Requirement | Which lines of the entries below hold the word "tests"? Report each of them.

Source material |
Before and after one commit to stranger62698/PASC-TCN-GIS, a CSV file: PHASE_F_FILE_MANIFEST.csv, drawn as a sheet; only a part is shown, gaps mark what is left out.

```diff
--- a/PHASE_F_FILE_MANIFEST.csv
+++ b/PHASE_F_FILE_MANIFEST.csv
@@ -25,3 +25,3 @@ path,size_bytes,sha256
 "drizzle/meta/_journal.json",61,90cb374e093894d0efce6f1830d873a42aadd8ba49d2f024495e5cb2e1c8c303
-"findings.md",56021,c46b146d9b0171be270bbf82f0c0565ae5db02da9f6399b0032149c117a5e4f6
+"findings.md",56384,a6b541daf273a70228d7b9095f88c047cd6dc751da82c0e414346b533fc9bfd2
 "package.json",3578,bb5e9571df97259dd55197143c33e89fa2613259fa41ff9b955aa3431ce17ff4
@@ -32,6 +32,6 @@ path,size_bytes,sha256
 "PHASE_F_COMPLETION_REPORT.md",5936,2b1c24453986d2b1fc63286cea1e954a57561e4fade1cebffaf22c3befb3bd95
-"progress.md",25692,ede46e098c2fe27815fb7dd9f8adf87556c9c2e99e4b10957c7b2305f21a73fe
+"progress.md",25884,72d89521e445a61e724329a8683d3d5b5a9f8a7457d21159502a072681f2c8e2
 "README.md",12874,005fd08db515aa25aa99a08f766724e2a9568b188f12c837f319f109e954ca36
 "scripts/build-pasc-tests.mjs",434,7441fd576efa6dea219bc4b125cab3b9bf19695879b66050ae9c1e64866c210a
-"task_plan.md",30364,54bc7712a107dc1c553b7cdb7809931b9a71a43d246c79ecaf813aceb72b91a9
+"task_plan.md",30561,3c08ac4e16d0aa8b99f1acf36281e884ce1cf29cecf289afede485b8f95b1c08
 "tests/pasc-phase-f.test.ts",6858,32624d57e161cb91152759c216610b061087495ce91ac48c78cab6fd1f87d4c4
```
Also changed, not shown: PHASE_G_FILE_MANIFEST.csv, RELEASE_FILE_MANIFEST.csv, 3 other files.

Reply to the task |
 "scripts/build-pasc-tests.mjs",434,7441fd576efa6dea219bc4b125cab3b9bf19695879b66050ae9c1e64866c210a
 "tests/pasc-phase-f.test.ts",6858,32624d57e161cb91152759c216610b061087495ce91ac48c78cab6fd1f87d4c4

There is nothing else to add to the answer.